About a decade ago, Herbert and her family salvaged a cement marker that municipal workers were removing from along Arnold Palmer Drive, near Route 981 in Unity. The damaged, 6-foot-tall marker, which was waist-high when sunk in the ground, is displayed in the heritage corridor’s Lincoln Highway Experience museum along the eastbound lanes of Route 30, just before Route 217.
When Herbert and her husband went to retrieve the heavy marker, which is reinforced with steel rebar, she recalled, “We couldn’t budge it. We had to wait until our two sons came home from college.”
Brian A. Butko, director of publications at the Senator John Heinz History Center in Pittsburgh and author of several books about the Lincoln Highway, noted there were only 23 of the cement markers remaining close to their original locations in 1996, when he published his “Pennsylvania Traveler’s Guide to the Lincoln Highway.”

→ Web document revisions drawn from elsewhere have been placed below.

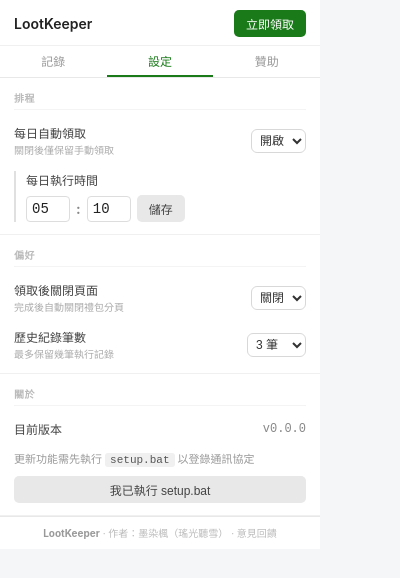
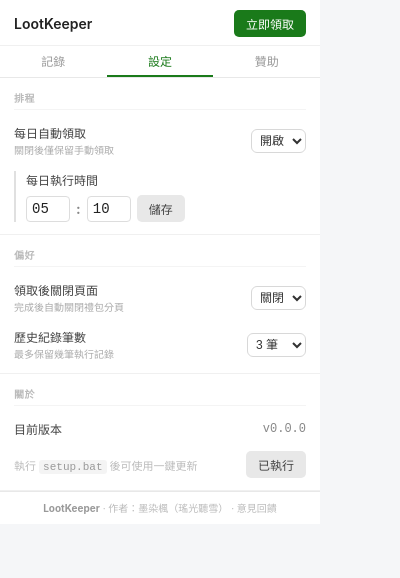
Before and after one commit to ZhouYuXun/LootKeeper, a browser extension: page popup.html in a window 400 px wide. Both pictures are taken after a click on the button "設定". Drawn offline with Linux system fonts and the light colour scheme.

Commit message:
style: make setup.bat prompt subtle to reflect it is optional

```diff
--- a/popup.html
+++ b/popup.html
@@ -358,17 +358,22 @@
     }
     .btn-reload { background: #f0f0f0; color: #555; border: 1px dashed #ccc; }
     .btn-reload:hover { background: #e8e8e8; color: #333; }
+    .setup-prompt-row {
+      display: flex;
+      align-items: center;
+      justify-content: space-between;
+      gap: 8px;
+    }
     .setup-hint {
       font-size: 11px;
-      color: #999;
-      margin-bottom: 6px;
-      line-height: 1.6;
+      color: #bbb;
+      flex: 1;
     }
     .setup-hint code {
       font-family: monospace;
-      color: #555;
-      background: #f0f0f0;
-      padding: 1px 5px;
+      color: #999;
+      background: #f4f4f4;
+      padding: 1px 4px;
       border-radius: 3px;
     }
 
@@ -484,9 +489,9 @@
       </div>
 
       <!-- 未確認：提示先執行 setup.bat -->
-      <div id="setupPrompt">
-        <div class="setup-hint">更新功能需先執行 <code>setup.bat</code> 以登錄通訊協定</div>
-        <button id="setupDoneBtn" class="btn btn-gray" style="width:100%">我已執行 setup.bat</button>
+      <div id="setupPrompt" class="setup-prompt-row">
+        <span class="setup-hint">執行 <code>setup.bat</code> 後可使用一鍵更新</span>
+        <button id="setupDoneBtn" class="btn btn-gray">已執行</button>
       </div>
 
       <!-- 確認後：顯示更新控制項 -->
```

Just two can be found in Westmoreland County — outside the Ligonier Town Hall and along Arnold Palmer Drive west of Youngstown. The sole original marker in Allegheny County, according to Butko, stands at Ardmore and Yost boulevards in Forest Hills.
“There are still a lot of locals and street departments who have no idea of (the markers’) significance,” he said. “Unfortunately, those markers are often destroyed or end up on eBay.”
Many markers, including the one on view at the Lincoln Highway Experience, are missing the bronze medallion at the top that depicted the 16th U.S. president.
Pennsylvania’s chapter of a new version of the Lincoln Highway Association has made an effort in the past few years to ensure remaining cement markers aren’t forgotten.
Jeff Stonesifer of Gettysburg, director of the state chapter, has been hands-on in placing election-style signs next to the cement markers to point out their significance to the uninitiated and to solicit interest in the chapter and its goal of celebrating the historic Lincoln Highway route.
“I like to try to keep the history in view,” Stonesifer said. “It’s just a fun hobby.”
In the case of the cement marker near Youngstown and another farther east in Stoystown, Somerset County, Stonesifer said, “They were on private property and the landowners didn’t know what they were.”
But, he said, the owners allowed the association to install the adjacent new signs and agreed to mow around them.
“It’s heartwarming to see so many people taking care of their local markers, especially since about 95 percent of the originals are now gone,” said Butko, who was a founding director of the new Lincoln Highway Association before shifting his focus to publications.
“Reproduction markers may outnumber the originals by now,” he noted.
Stonesifer’s chapter placed one of its signs next to a reproduction marker at the parking lot of Barnhart Funeral Home, along East Pittsburgh Street in Greensburg.
The recreated marker stands across the street from where the original once stood, according to funeral director Mark Barnhart. He noted late Greensburg resident Wilbur “Wib” Albright, a local history and Lincoln Highway buff, was the driving force behind that effort, along with his wife, Margaret.
“He installed it and he set up a dedication ceremony that we had,” in October 1997, Barnhart noted. “Every once in a while someone will pull in the parking lot who is traveling the Lincoln Highway.”
Barnhart, who is a member of the Lincoln Highway Association, took the group’s sign inside for the winter after somebody moved it. He plans to display it once more when mild weather returns.
“Raising awareness is the best method for saving the original (Lincoln Highway) roadway and the old buildings and businesses along it,” Butko said. “The costs of preservation may seem daunting, but there is far more value in saving cultural artifacts, both from a business standpoint and for quality of life.
“Tourists, both local and from around the world, visit an area to see and experience its history, not to see the same chain stores they can find at home.”
Jeff Himler is a Tribune-Review staff writer. You can contact Jeff at 724-836-6622, email@example.com or via Twitter @jhimler_news.